Assignment →
Restate each entry below word for word, without skipping any.

Records drawn from a dataset:

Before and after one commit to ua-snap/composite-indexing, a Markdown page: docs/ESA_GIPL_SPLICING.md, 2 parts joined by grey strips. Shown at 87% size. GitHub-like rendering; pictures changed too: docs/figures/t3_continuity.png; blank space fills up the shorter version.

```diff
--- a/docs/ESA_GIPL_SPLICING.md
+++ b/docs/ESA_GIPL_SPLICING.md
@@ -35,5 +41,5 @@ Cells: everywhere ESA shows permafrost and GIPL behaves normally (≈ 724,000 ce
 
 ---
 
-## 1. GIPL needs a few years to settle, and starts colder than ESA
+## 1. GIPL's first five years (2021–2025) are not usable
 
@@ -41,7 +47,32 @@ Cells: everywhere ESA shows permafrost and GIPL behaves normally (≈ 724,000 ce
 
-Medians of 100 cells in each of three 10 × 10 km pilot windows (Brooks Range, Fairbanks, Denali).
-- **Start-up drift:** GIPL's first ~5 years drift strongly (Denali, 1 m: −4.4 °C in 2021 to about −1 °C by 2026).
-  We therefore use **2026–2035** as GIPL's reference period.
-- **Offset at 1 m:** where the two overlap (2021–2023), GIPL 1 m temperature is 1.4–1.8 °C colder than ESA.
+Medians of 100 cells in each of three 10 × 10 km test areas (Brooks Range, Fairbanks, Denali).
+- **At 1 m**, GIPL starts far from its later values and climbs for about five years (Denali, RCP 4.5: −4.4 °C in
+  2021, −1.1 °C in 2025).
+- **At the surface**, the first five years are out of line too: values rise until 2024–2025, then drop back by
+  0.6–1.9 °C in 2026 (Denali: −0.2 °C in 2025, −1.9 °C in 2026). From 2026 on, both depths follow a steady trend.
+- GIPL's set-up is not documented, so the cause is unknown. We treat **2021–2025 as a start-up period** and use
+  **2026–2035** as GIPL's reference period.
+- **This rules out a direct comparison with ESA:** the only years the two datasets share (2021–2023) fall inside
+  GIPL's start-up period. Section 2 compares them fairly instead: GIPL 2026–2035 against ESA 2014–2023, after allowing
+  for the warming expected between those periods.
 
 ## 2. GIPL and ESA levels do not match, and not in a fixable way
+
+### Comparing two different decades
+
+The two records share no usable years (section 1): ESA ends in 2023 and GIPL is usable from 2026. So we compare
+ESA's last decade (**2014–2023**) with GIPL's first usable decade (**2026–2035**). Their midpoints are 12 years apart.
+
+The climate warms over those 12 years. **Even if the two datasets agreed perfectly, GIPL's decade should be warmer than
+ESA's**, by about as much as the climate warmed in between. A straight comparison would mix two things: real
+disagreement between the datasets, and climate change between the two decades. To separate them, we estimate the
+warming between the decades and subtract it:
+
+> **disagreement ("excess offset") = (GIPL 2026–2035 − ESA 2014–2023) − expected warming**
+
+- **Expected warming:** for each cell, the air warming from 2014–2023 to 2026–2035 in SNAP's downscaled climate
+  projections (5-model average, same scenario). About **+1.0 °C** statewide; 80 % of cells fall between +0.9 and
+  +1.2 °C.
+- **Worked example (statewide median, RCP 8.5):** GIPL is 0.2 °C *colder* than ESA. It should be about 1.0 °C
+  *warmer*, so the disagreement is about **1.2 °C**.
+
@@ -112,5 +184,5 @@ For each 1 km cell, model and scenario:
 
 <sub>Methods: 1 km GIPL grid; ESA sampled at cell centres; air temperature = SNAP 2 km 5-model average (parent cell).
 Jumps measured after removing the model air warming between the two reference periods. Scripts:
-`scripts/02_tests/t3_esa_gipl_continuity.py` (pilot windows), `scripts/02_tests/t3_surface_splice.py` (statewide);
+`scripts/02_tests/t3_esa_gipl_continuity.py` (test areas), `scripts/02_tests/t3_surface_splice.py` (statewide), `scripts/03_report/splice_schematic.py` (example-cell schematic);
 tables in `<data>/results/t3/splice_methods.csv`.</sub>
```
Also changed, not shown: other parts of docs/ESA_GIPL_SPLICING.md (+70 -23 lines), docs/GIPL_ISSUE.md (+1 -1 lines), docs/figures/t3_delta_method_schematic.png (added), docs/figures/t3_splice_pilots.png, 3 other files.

Exercise answer →
Before and after one commit to ua-snap/composite-indexing, a Markdown page: docs/ESA_GIPL_SPLICING.md, 2 parts joined by grey strips. Shown at 87% size. GitHub-like rendering; pictures changed too: docs/figures/t3_continuity.png; blank space fills up the shorter version.

```diff
--- a/docs/ESA_GIPL_SPLICING.md
+++ b/docs/ESA_GIPL_SPLICING.md
@@ -35,5 +41,5 @@ Cells: everywhere ESA shows permafrost and GIPL behaves normally (≈ 724,000 ce
 
 ---
 
-## 1. GIPL needs a few years to settle, and starts colder than ESA
+## 1. GIPL's first five years (2021–2025) are not usable
 
@@ -41,7 +47,32 @@ Cells: everywhere ESA shows permafrost and GIPL behaves normally (≈ 724,000 ce
 
-Medians of 100 cells in each of three 10 × 10 km pilot windows (Brooks Range, Fairbanks, Denali).
-- **Start-up drift:** GIPL's first ~5 years drift strongly (Denali, 1 m: −4.4 °C in 2021 to about −1 °C by 2026).
-  We therefore use **2026–2035** as GIPL's reference period.
-- **Offset at 1 m:** where the two overlap (2021–2023), GIPL 1 m temperature is 1.4–1.8 °C colder than ESA.
+Medians of 100 cells in each of three 10 × 10 km test areas (Brooks Range, Fairbanks, Denali).
+- **At 1 m**, GIPL starts far from its later values and climbs for about five years (Denali, RCP 4.5: −4.4 °C in
+  2021, −1.1 °C in 2025).
+- **At the surface**, the first five years are out of line too: values rise until 2024–2025, then drop back by
+  0.6–1.9 °C in 2026 (Denali: −0.2 °C in 2025, −1.9 °C in 2026). From 2026 on, both depths follow a steady trend.
+- GIPL's set-up is not documented, so the cause is unknown. We treat **2021–2025 as a start-up period** and use
+  **2026–2035** as GIPL's reference period.
+- **This rules out a direct comparison with ESA:** the only years the two datasets share (2021–2023) fall inside
+  GIPL's start-up period. Section 2 compares them fairly instead: GIPL 2026–2035 against ESA 2014–2023, after allowing
+  for the warming expected between those periods.
 
 ## 2. GIPL and ESA levels do not match, and not in a fixable way
+
+### Comparing two different decades
+
+The two records share no usable years (section 1): ESA ends in 2023 and GIPL is usable from 2026. So we compare
+ESA's last decade (**2014–2023**) with GIPL's first usable decade (**2026–2035**). Their midpoints are 12 years apart.
+
+The climate warms over those 12 years. **Even if the two datasets agreed perfectly, GIPL's decade should be warmer than
+ESA's**, by about as much as the climate warmed in between. A straight comparison would mix two things: real
+disagreement between the datasets, and climate change between the two decades. To separate them, we estimate the
+warming between the decades and subtract it:
+
+> **disagreement ("excess offset") = (GIPL 2026–2035 − ESA 2014–2023) − expected warming**
+
+- **Expected warming:** for each cell, the air warming from 2014–2023 to 2026–2035 in SNAP's downscaled climate
+  projections (5-model average, same scenario). About **+1.0 °C** statewide; 80 % of cells fall between +0.9 and
+  +1.2 °C.
+- **Worked example (statewide median, RCP 8.5):** GIPL is 0.2 °C *colder* than ESA. It should be about 1.0 °C
+  *warmer*, so the disagreement is about **1.2 °C**.
+
@@ -112,5 +184,5 @@ For each 1 km cell, model and scenario:
 
 <sub>Methods: 1 km GIPL grid; ESA sampled at cell centres; air temperature = SNAP 2 km 5-model average (parent cell).
 Jumps measured after removing the model air warming between the two reference periods. Scripts:
-`scripts/02_tests/t3_esa_gipl_continuity.py` (pilot windows), `scripts/02_tests/t3_surface_splice.py` (statewide);
+`scripts/02_tests/t3_esa_gipl_continuity.py` (test areas), `scripts/02_tests/t3_surface_splice.py` (statewide), `scripts/03_report/splice_schematic.py` (example-cell schematic);
 tables in `<data>/results/t3/splice_methods.csv`.</sub>
```
Also changed, not shown: other parts of docs/ESA_GIPL_SPLICING.md (+70 -23 lines), docs/GIPL_ISSUE.md (+1 -1 lines), docs/figures/t3_delta_method_schematic.png (added), docs/figures/t3_splice_pilots.png, 3 other files.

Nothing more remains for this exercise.